by Aimee Levitt
"Against all odds," she wrote on her Facebook page last month, "The Warmth of Other Suns has barreled past classics in American literature to make it to the final round in a tournament to name the Best Chicago Book Ever Written." The post received nearly 1,500 likes.
Her publisher told her on the morning of April 13 that Warmth had beaten Studs Terkel's Working in the tourney's title bout. "I'm still absorbing the news," Wilkerson said that afternoon over the phone from Atlanta, where she currently lives. "I'm so grateful. It's so very meaningful. Chicago is where the book was born, where it was conceived, where I began working on it. I felt deeply embedded. I was part of Chicago."
Wilkerson came to Chicago as the New York Times bureau chief and lived here for 12 years, first in River North and then in Oak Park. She spent years traveling through the city, first visiting social clubs for southern migrants and AARP meetings on the south side in search of subjects for the book, and then in the company of Ida Mae Gladney, whose story she told in depth in Warmth. "Ida Mae and Chicago are the heart and soul of this book," she said. "I think of all the receiving stations, Chicago was the biggest and the brightest."
Throughout the researching and writing of Warmth, Wilkerson was inspired by the work of two other Chicago writers whose books appeared in this tournament. "I feel a deep connection to Richard Wright," she said. "His words gave my book its title. And it's also an oral history in the tradition of Studs Terkel. I interviewed over 1,200 people looking at the common man and the common woman. I wasn't looking for celebrities' stories. I was looking for people whose story doesn't get told, who fell between the spaces. Richard Wright and Studs Terkel would both identify with the work, I'd like to think."
Although significant portions of Warmth take place in New York and Los Angeles, neither city, Wilkerson said, has embraced the book the way Chicago has. "It says something the way Chicago has celebrated the book about the journey the city itself is on. It's looking at the past and present and trying to move forward. Something about Chicago's embrace of it is distinctive and meaningful."
Here's Wilkerson's own list of Greatest Ever Chicago Books:
Working by Studs Terkel
Native Son by Richard Wright
Black Boy by Richard Wright
American Hunger by Richard Wright
A Raisin in the Sun by Lorraine Hansberry

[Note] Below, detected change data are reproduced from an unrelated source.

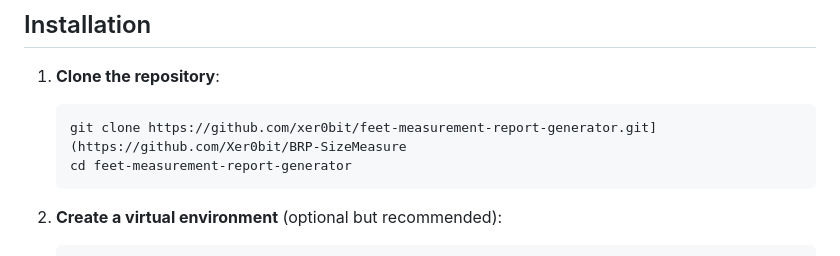
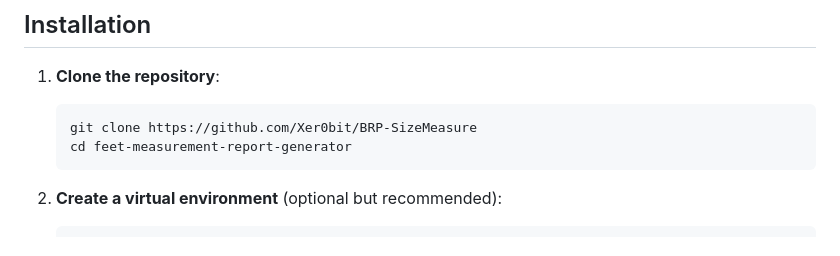
Before and after one commit to Xer0bit/BRP-SizeMeasure, a Markdown page: README.md, the part around the change. Drawn GitHub-style.

````diff
--- a/README.md
+++ b/README.md
@@ -34,7 +34,7 @@ This project calculates foot sizes using a reference coin and generates a PDF re
 
 1. **Clone the repository**:
     ```bash
-    git clone https://github.com/xer0bit/feet-measurement-report-generator.git](https://github.com/Xer0bit/BRP-SizeMeasure
+    git clone https://github.com/Xer0bit/BRP-SizeMeasure
     cd feet-measurement-report-generator
     ```
 
````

There Are No Children Here by Alex Kotlowitz
Division Street by Studs Terkel
Chicago Poems by Carl Sandberg (who, she notes, was one of the first writers to cover the race riots that occurred soon after the start of the Great Migration)
Black Metropolis by St. Clair Drake and Horace Cayton

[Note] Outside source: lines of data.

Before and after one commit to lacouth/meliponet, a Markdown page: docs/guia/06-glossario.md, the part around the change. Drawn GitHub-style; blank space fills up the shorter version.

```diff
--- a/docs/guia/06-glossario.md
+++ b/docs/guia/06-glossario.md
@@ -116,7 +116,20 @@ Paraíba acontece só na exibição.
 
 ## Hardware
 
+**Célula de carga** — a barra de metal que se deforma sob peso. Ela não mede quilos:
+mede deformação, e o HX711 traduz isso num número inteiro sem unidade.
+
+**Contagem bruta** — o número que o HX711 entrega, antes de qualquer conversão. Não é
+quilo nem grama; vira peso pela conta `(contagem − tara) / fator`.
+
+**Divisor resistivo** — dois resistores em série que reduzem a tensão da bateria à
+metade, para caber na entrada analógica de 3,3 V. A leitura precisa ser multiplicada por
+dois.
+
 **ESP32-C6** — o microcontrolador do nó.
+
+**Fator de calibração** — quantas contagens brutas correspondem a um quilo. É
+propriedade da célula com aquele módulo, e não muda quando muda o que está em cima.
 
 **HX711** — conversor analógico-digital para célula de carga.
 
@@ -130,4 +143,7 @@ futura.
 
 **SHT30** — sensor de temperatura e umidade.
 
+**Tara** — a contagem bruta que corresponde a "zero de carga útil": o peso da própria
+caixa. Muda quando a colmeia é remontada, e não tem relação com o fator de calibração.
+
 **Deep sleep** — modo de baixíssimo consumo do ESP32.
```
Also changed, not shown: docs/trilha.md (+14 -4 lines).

The Negro in Chicago: A Study in Race Relations and a Race Riot by the Chicago Commission on Race Relations ("It is far more than a government report," she writes. "It is a long but insightful narrative and analysis of the city in the early years of the Great Migration and offers a blueprint for racial understanding that applies to the current day.")